*** Exercise input Section Begins ***
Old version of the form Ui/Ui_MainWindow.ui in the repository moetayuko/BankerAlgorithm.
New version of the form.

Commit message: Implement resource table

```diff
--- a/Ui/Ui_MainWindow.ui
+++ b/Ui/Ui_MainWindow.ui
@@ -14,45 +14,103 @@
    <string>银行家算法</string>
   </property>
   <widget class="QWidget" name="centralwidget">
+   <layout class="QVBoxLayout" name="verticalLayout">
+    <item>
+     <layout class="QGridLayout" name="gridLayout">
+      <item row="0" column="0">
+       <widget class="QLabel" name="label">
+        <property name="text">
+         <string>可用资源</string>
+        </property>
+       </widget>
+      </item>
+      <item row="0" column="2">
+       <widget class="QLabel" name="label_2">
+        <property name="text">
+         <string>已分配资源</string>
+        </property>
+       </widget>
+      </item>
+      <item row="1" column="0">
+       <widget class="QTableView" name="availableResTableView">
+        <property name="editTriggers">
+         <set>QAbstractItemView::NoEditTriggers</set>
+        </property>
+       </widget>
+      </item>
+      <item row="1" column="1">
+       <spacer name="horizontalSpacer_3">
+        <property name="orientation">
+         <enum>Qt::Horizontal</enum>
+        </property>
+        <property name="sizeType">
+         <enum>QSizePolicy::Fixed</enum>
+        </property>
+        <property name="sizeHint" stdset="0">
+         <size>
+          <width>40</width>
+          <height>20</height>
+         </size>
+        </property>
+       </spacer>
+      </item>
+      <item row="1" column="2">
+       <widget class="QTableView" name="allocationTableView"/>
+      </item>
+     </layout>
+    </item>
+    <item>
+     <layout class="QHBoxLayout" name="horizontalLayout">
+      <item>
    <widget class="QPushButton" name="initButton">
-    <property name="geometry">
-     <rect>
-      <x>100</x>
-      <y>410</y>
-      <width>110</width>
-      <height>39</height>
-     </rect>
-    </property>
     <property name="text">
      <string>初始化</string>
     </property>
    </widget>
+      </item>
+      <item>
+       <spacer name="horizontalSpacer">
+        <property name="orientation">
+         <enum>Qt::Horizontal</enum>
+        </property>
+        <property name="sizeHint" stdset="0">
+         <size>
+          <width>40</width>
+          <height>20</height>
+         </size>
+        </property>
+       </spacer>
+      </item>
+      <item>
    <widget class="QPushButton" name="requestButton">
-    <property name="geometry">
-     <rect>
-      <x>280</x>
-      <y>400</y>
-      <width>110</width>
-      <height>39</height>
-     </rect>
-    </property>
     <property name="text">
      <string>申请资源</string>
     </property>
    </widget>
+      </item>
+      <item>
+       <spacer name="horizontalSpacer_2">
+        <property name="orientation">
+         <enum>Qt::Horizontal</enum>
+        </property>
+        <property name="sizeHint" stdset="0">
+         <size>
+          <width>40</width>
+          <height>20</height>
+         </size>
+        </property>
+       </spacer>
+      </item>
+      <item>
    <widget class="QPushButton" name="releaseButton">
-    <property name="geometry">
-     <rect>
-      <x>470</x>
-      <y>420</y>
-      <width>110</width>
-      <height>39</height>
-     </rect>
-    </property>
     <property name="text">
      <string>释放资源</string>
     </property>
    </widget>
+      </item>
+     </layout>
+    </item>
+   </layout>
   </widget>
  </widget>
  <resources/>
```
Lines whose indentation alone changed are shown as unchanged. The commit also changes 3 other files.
*** Exercise input Section Ends ***
» Problem to solve
From the records above, return each line that includes "column".

» Your response
+      <item row="0" column="0">
+      <item row="0" column="2">
+      <item row="1" column="0">
+      <item row="1" column="1">
+      <item row="1" column="2">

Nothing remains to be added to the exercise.